New study tracks dangerous public health threat posed by rising temps
Along with catastrophic heatwaves, flooding and droughts, greenhouse gas emissions are likely to result in a big spike in the number of days when air quality is impaired by ozone, according to a new study from the Harvard John A. Paulson School of Engineering and Applied Sciences.
Left unchecked, global warming could lead to between three and nine additional days per year of unhealthy ozone levels by 2050, the researchers found.
“In the coming decades, global climate change will likely cause more heat waves during the summer, which in turn could cause a 70 to 100 percent increase in ozone episodes, depending on the region,” said Lu Shen, first author and graduate student at SEAS.
Hot regions, as well as those with pre-existing air quality issues, would be most affected, with the biggest increase in California, the Southwest, and the Northeast. Other areas could see an average increase of 2.3 unhealthy ozone days annually. Those numbers represent a huge public health issue because ozone contributes to respiratory illness with dangerous consequences for children, seniors, and people suffering from asthma.
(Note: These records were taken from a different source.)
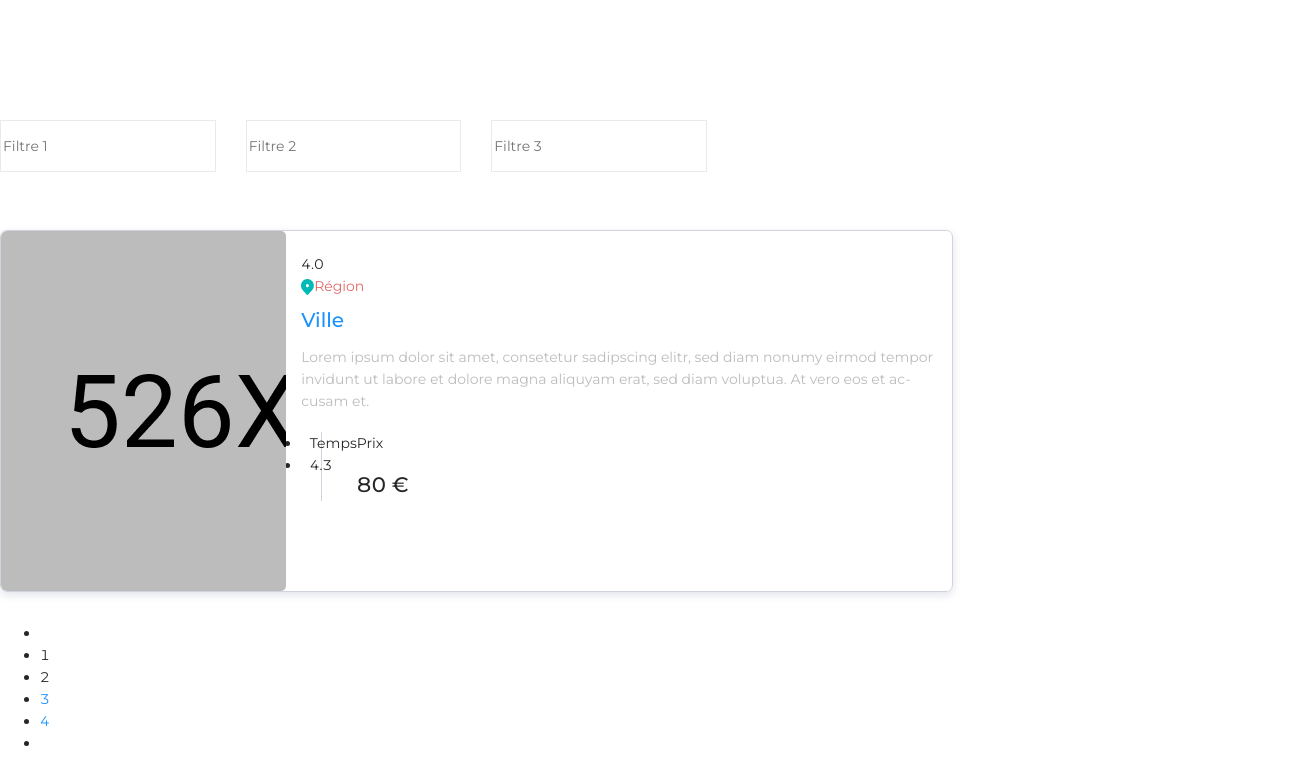
Repository: Emerson1220/projet-neofeel-lacapsule
Page: /roadPlanner (app in reactapp/)
These files come from the project's save history. The page is drawn as it stood at one moment and after the next save; the edit follows.
The browser window is 1280 px wide. The page is 1295 px wide, so the pictures cover 1295 px, including what lies to the right of the window. The pictures show the whole page.
The project was rebuilt for these pictures with package versions that can differ from the ones it lists, and the page was loaded fresh each time. Also part of the build but not shown: reactapp/src/Nav.js, reactapp/src/ScreenHome.js.

Above is the page before, as saved 2021-05-18 12:00:10.

After the next save:
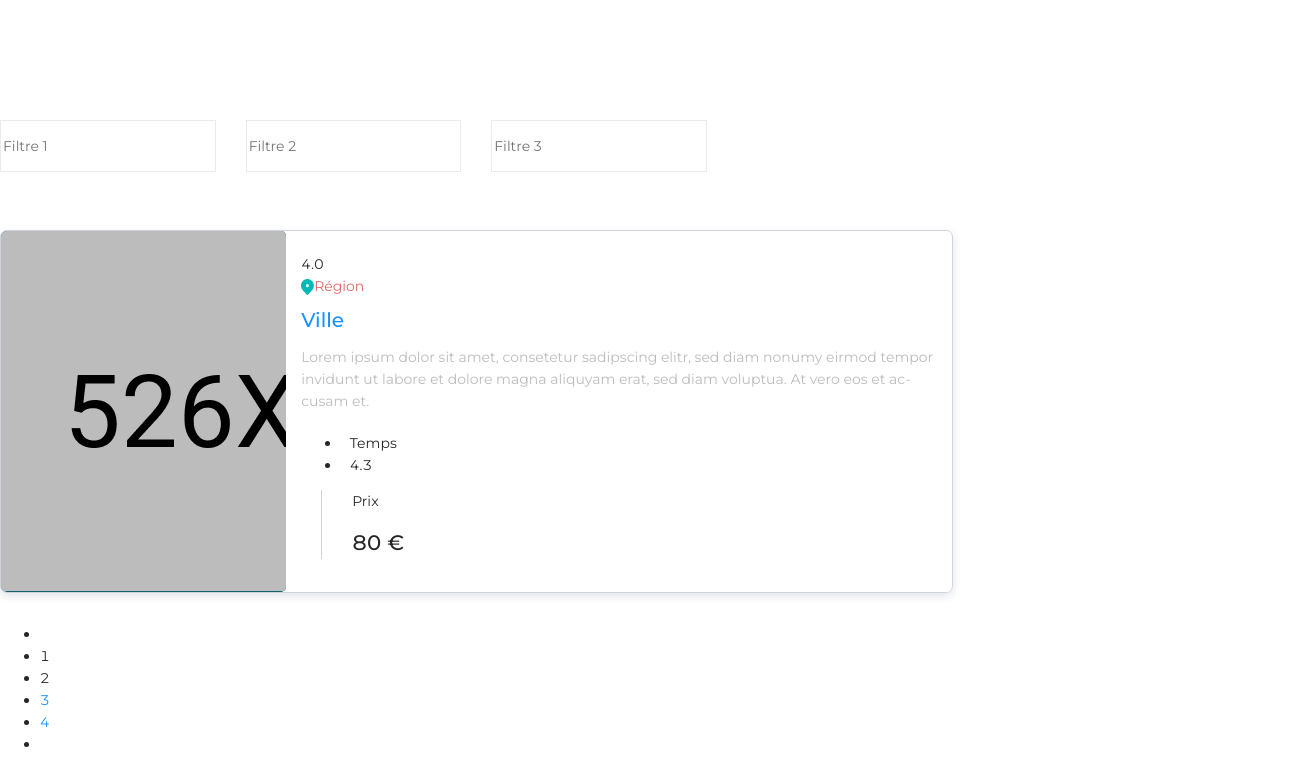
Saved 23 s later.
--- a/reactapp/src/screens/ScreenRoadPlanner.js
+++ b/reactapp/src/screens/ScreenRoadPlanner.js
@@ -59,7 +59,7 @@ function ScreenRoadPlanner() {
                                         <p style={ styles.card_content } >Lorem ipsum dolor sit amet, consetetur sadipscing elitr, sed diam nonumy eirmod tempor invidunt ut labore et dolore magna aliquyam erat, sed diam voluptua. At vero eos et accusam et.</p>
 
                                         <div style={ styles.liste_price }>
-                                            <ul style={ styles.liste_price_content }>
+                                            <ul style={ styles.liste_price_content, styles.lliste_price_li }>
                                                 <li style={ styles.lliste_price_li }><i style={ styles.icons_fa }/> Temps</li>
                                                 <li style={ styles.lliste_price_li }><i style={ styles.icons_fa }/> 4.3</li>
                                             </ul>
“Short-term exposure to ozone has been linked to adverse health effects,” said Loretta J. Mickley, a co-author of the study. “High levels of ozone can exacerbate chronic lung disease and even increase mortality rates.”
The study was aimed at quantifying how global warming will affect the severity and frequency of surface level ozone. The study used a model that analyzed relationships between temperature and ozone to predict future ozone episodes. Using the observational data helped make the projections more accurate.
Previous research had not relied so heavily on existing observations, making projections uncertain. Shen and co-authors analyzed ozone-temperature relationships at measurement sites across the US, and found them surprisingly complex.
“Ozone production accelerates at high temperatures, and emissions of the natural components of ozone increase. High temperatures are also accompanied by weak winds, causing the atmosphere to stagnate. So the air just cooks and ozone levels can build up,” Mickley said.
But when it gets extremely hot — the mid-90s — ozone levels at many sites stop rising with temperature. The researchers tracked the data for ozone suppression, finding that it occurred at 20 percent of measurement sites in the US. Their findings suggest that ozone suppression is caused by the weather than atmospheric chemistry.
“Typically, ozone is tightly correlated with temperature, which in turn is tightly correlated with other meteorological variables such as solar radiation, circulation and atmospheric stagnation. But at extreme temperatures, these relationships break down,” Shen said.
“This research gives us a much better understanding of how ozone and temperature are related and how that will affect future air quality,” said Mickley. “These results show that we need ambitious emissions controls to offset the potential of more than a week of additional days with unhealthy ozone levels.”